Featuring 34 academic classrooms and 26 mock-up areas, this will become the training hub for NNSY’s production workforce of more than 4,500 employees as well as personnel in the departments of Quality Assurance, Operations, Engineering and Planning, and Lifting and Handling. It will also support future training requirements associated with Gerald R. Ford Class Carriers and Virginia Class Submarines, strategically positioning the shipyard to support The Navy Our Nation Needs. 

The facility will provide applied instruction using drydock, carrier shipboard, and fall protection mock-ups, and features dedicated training areas in pipefitting, welding, crane and rigging, and motor and generator repair.  Amenities at NNSY’s newest building include outdoor seating areas, break rooms, study rooms and a mini-mart. 

“This facility will not only help in meeting our one mission in the repair, modernization and inactivation of our Navy’s warships and training platforms, but absolutely to do it as one team,” said Shipyard Commander Captain Dianna Wolfson.  “From this very place, we will be providing training for ships that will be in service decades from now, and training thousands upon thousands of shipyard employees who will develop and strengthen foundational skills for their entire careers.”

At the ceremony, Rear Admiral Maria “Lore” Aguayo, Commander, NAVFAC Atlantic, discussed this “precedence setting” project that involved establishing a Resident Officer in Charge of Construction (ROICC) office for NNSY.  The ROICC office is dedicated to overseeing the execution of SIOP projects, currently estimated to be more than $2.4 billion dollars.   To complete this project, NNSY’s ROICC, Commander Kendall Chapman, coordinated with engineering partner Clark Nexsen on developing requirements and completing the initial design, and RQ Construction, LLC, based in Carlsbad, Calif., for completing design and construction of the facility.

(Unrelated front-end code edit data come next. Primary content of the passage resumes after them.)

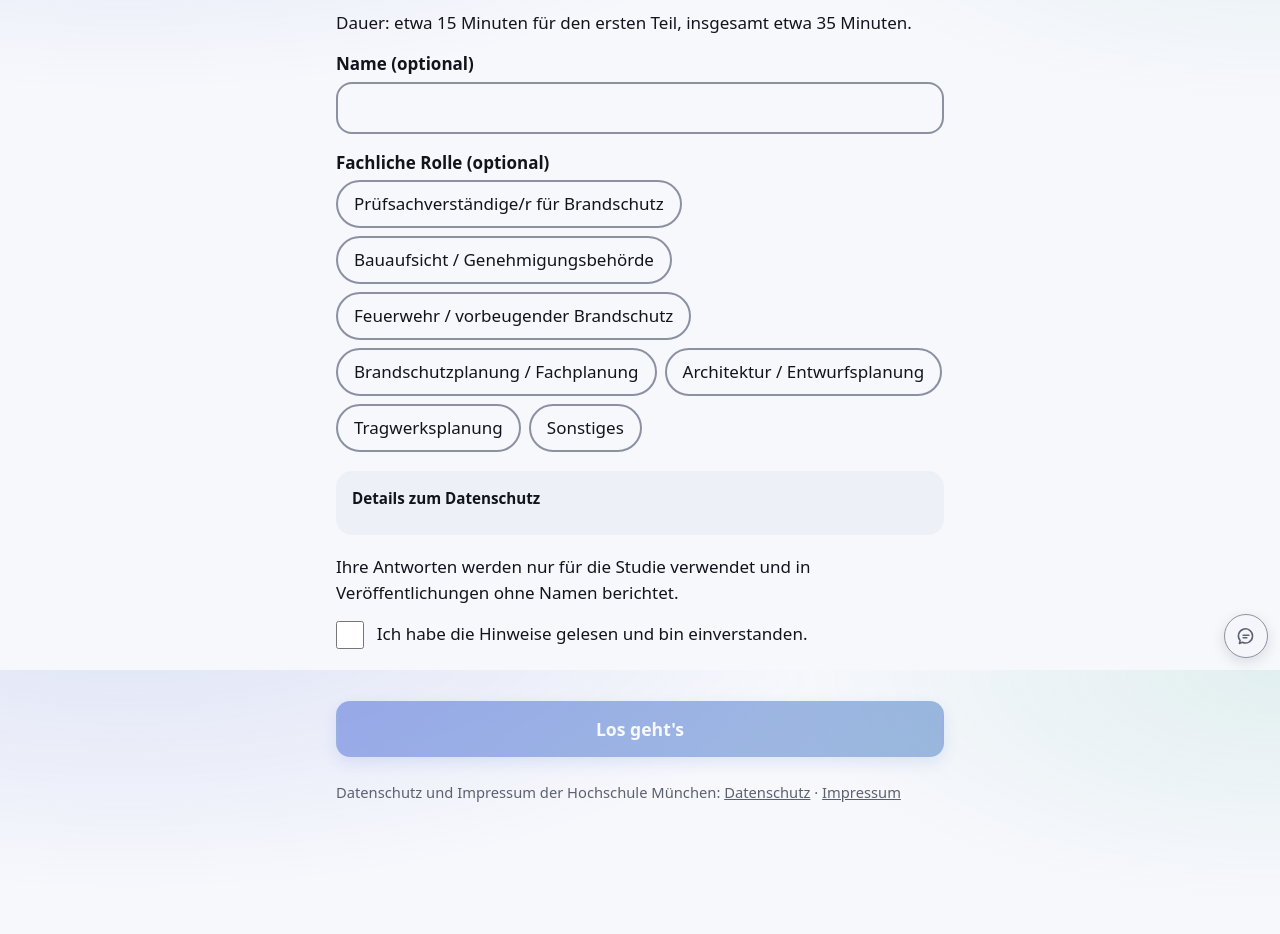
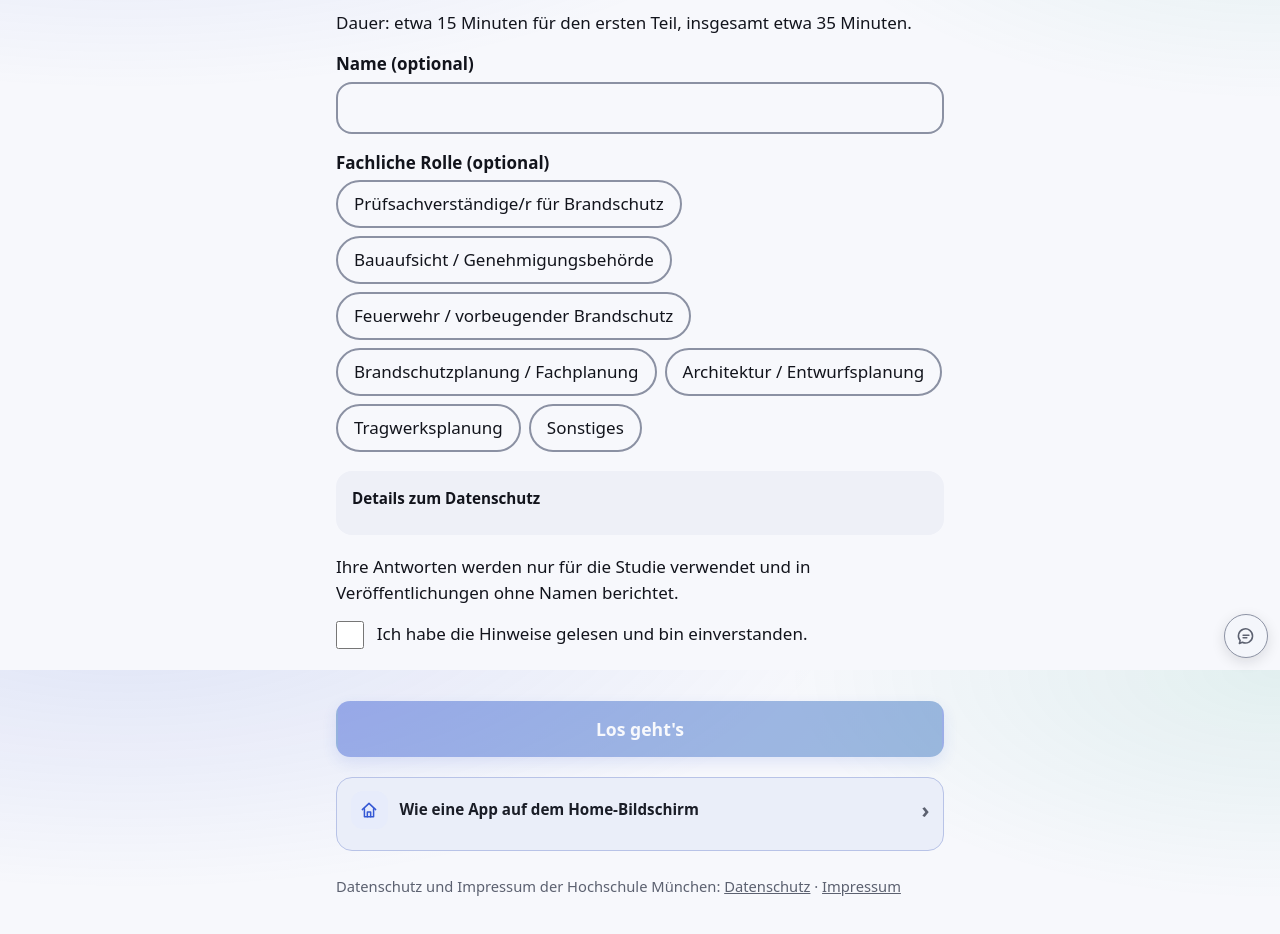
Before and after one commit to corneliuspreidel/expert-cards, a plain HTML site: page index.html in a window 1280 px wide. Shown: the part 130-1064 px from the top of the page. Drawn offline with Linux system fonts and the light colour scheme.

Commit message:
Finish home-screen install tip with clear steps and invite copy.
Give experts a polished, platform-aware add-to-home guide on start (opens with ?install=1) and document a one-link invite mail.

Co-authored-by: Cursor <cursoragent@cursor.com>

```diff
--- a/app/engine.js
+++ b/app/engine.js
@@ -393,9 +393,54 @@ function renderStart() {
       primaryBtn,
       h('button', { type: 'button', class: 'btn danger big', onclick: restartFresh }, T.restart),
       h('p', { class: 'hint' }, T.restartHint)) : primaryBtn,
+    installTip(),
     legalLinks());
   app.append(main);
   main.querySelector('h1').focus({ preventScroll: true });
+}
+
+function isStandaloneApp() {
+  return window.matchMedia('(display-mode: standalone)').matches
+    || window.navigator.standalone === true;
+}
+
+// Short, platform-aware tip: experts can pin the study like an app (no App Store).
+function installTip() {
+  if (isStandaloneApp()) return null;
+  const ua = navigator.userAgent || '';
+  const ios = /iPad|iPhone|iPod/i.test(ua)
+    || (navigator.platform === 'MacIntel' && navigator.maxTouchPoints > 1);
+  const android = /Android/i.test(ua);
+  const steps = ios ? T.installIosSteps : android ? T.installAndroidSteps : T.installOtherSteps;
+  const tip = h('details', { class: 'install-tip' },
+    h('summary', {},
+      h('span', { class: 'install-ico', 'aria-hidden': 'true' }, pictogram('home')),
+      h('span', { class: 'install-sum' }, T.installTitle),
+      h('span', { class: 'install-chev', 'aria-hidden': 'true' }, '›')),
+    h('p', { class: 'hint install-lead' }, T.installLead),
+    h('ol', { class: 'install-steps' }, steps.map((t) => h('li', {}, t))));
+  // Invite mails can use ?install=1 so the tip opens immediately.
+  if (new URLSearchParams(location.search).get('install') === '1') tip.open = true;
+  // Chrome/Android: one-tap install when the browser offers it
+  if (android || !ios) {
+    const btn = h('button', { type: 'button', class: 'btn small install-btn', hidden: true }, T.installBtn);
+    tip.append(btn);
+    const onPrompt = (e) => {
+      e.preventDefault();
+      btn.hidden = false;
+      tip.open = true;
+      btn.onclick = async () => {
+        try {
+          await e.prompt();
+          await e.userChoice;
+        } catch { /* ignore */ }
+        btn.hidden = true;
+      };
+      window.removeEventListener('beforeinstallprompt', onPrompt);
+    };
+    window.addEventListener('beforeinstallprompt', onPrompt);
+  }
+  return tip;
 }
 
 // Links to imprint / privacy statement, taken from the deck (`legal`). Nothing study-specific in the engine.
--- a/app/i18n.js
+++ b/app/i18n.js
@@ -60,6 +60,24 @@ const de = {
   lessonPause: 'Zur Übersicht',
   minutes: (a, b) => `Dauer: etwa ${a} Minuten für den ersten Teil, insgesamt etwa ${b} Minuten.`,
   invite: 'Einladungscode',
+  installTitle: 'Wie eine App auf dem Home-Bildschirm',
+  installLead: 'Optional – die Befragung geht auch ohne. Danach starten Sie sie mit einem Tipp vom Home-Bildschirm, ohne Browser-Leiste.',
+  installIosSteps: [
+    'Unten in Safari auf Teilen tippen (Quadrat mit Pfeil nach oben).',
+    '„Zum Home-Bildschirm“ wählen.',
+    '„Hinzufügen“ tippen – fertig.'
+  ],
+  installAndroidSteps: [
+    'Oben rechts in Chrome das Menü ⋮ öffnen.',
+    '„App installieren“ oder „Zum Startbildschirm hinzufügen“ tippen.',
+    'Bestätigen – fertig.'
+  ],
+  installOtherSteps: [
+    'Am besten auf dem Handy: iPhone in Safari, Android in Chrome.',
+    'Im Browser-Menü nach „Zum Startbildschirm“ oder „App installieren“ suchen.',
+    'Bestätigen – danach wie eine normale App öffnen.'
+  ],
+  installBtn: 'Jetzt installieren',
   consentLabel: 'Ich habe die Hinweise gelesen und bin einverstanden.',
   yourName: 'Ihr Name',
   optional: 'optional',
--- a/app/icons.js
+++ b/app/icons.js
@@ -11,7 +11,8 @@ const paths = {
   send: `<path d="M4 11.5 20 4l-4.5 16-3.5-6.5L4 11.5Z"/><path d="M12 13.5 20 4"/>`,
   cards: `<rect x="4" y="5" width="12" height="14" rx="1.5"/><path d="M8 5V4a1 1 0 0 1 1-1h10a1 1 0 0 1 1 1v14a1 1 0 0 1-1 1h-1"/>`,
   chat: `<path d="M5 17.5 4 21l3.6-1.5A8.5 8.5 0 1 0 5 17.5Z"/><path d="M8.5 11h7M8.5 14h4.5"/>`,
-  person: `<circle cx="12" cy="8" r="3.5"/><path d="M5.5 19.5c1.8-3.2 4-4.8 6.5-4.8s4.7 1.6 6.5 4.8"/>`
+  person: `<circle cx="12" cy="8" r="3.5"/><path d="M5.5 19.5c1.8-3.2 4-4.8 6.5-4.8s4.7 1.6 6.5 4.8"/>`,
+  home: `<path d="M4 11.5 12 4l8 7.5"/><path d="M6.5 10.5V20h11V10.5"/><path d="M10 20v-5.5h4V20"/>`
 };
 
 export function pictogram(name, label) {
--- a/app/style.css
+++ b/app/style.css
@@ -242,6 +242,58 @@ textarea { resize: vertical; }
 .privacy[open] summary { margin-bottom: .4rem; }
 .privacy ul { margin: 0; padding-left: 1.1rem; }
 .privacy li { margin-bottom: .4rem; }
+
+.install-tip {
+  margin: 1.25rem 0 0;
+  padding: .35rem .85rem .9rem;
+  border-radius: var(--r);
+  background: color-mix(in srgb, var(--hl-soft) 55%, var(--surface));
+  border: 1.5px solid color-mix(in srgb, var(--hl) 22%, var(--line));
+  font-size: .95rem;
+}
+.install-tip summary {
+  cursor: pointer; list-style: none;
+  display: grid; grid-template-columns: auto 1fr auto;
+  align-items: center; gap: .7rem;
+  min-height: 52px; font-weight: 700; color: var(--ink-2);
+}
+.install-tip summary::-webkit-details-marker { display: none; }
+.install-tip .install-ico {
+  width: 2.35rem; height: 2.35rem; border-radius: 12px;
+  display: grid; place-items: center;
+  background: var(--hl-soft); color: var(--hl);
+}
+.install-tip .install-ico .pict, .install-tip .install-ico .pict svg {
+  width: 20px; height: 20px;
+}
+.install-tip .install-sum { line-height: 1.25; }
+.install-tip .install-chev {
+  color: var(--muted); font-size: 1.35rem; line-height: 1;
+  transition: transform .18s ease;
+}
+.install-tip[open] .install-chev { transform: rotate(90deg); }
+.install-tip[open] summary { margin-bottom: .35rem; }
+.install-tip .install-lead { margin: 0 0 .65rem; }
+.install-steps {
+  margin: 0; padding: 0; list-style: none; display: grid; gap: .55rem;
+}
+.install-steps li {
+  display: grid; grid-template-columns: 1.7rem 1fr; gap: .65rem;
+  align-items: start; color: var(--ink-2); line-height: 1.4;
+  counter-increment: install-step;
+}
+.install-steps { counter-reset: install-step; }
+.install-steps li::before {
+  content: counter(install-step);
+  width: 1.7rem; height: 1.7rem; border-radius: 50%;
+  display: grid; place-items: center;
+  font-size: .85rem; font-weight: 800;
+  background: var(--hl); color: var(--hl-ink);
+}
+.install-tip .install-btn { width: 100%; margin-top: .85rem; }
+@media (prefers-reduced-motion: reduce) {
+  .install-tip .install-chev { transition: none; }
+}
 .check { display: flex; gap: .8rem; align-items: flex-start; margin: 1rem 0; min-height: 48px; }
 .check input { width: 28px; height: 28px; flex: none; margin: 0; }
 .resume {
```
Also changed, not shown: 1 other file.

“The collective team came together and did a fantastic job delivering this amazing facility,” said Aguayo. “It was not always easy.  The team overcame the challenges of navigating through unprecedented COVID-19 impacts which caused significant manufacturing delays and skilled labor shortages along with the complexity of working in the shipyard.  However, the team worked together seamlessly and always found a way to keep moving forward.  I thank everyone who worked so hard to execute this impressive and critically important project for the Navy.”

Marrying past and future, this facility includes a number of touches paying tribute to NNSY’s 255-year history, including photo murals from as recent as 2020 when NNSY hosted two carriers at the same pier, to imagery of the USS Arizona (BB-39) which was thoroughly modernized at NNSY from 1929-1931 prior to its tragic loss during the Pearl Harbor attack in 1941.   

Several community leaders attended the ribboncutting, including Portsmouth Mayor Shannon Glover, Norfolk Mayor Kenny Alexander, and numerous Portsmouth council and school board members. 

Prior to cutting the ribbon, NAVSEA Commander Vice Admiral Bill Galinis commended the shipyard workforce for what it achieves every day while now being able to benefit from a facility having academics and application under one roof.  “You can have the best facilities, technologies and processes, but it’s really about the men and women on our waterfront every day, working day and night to return ships back to the Fleet,” said Galinis.  “The work that you do every day matters and makes a difference.”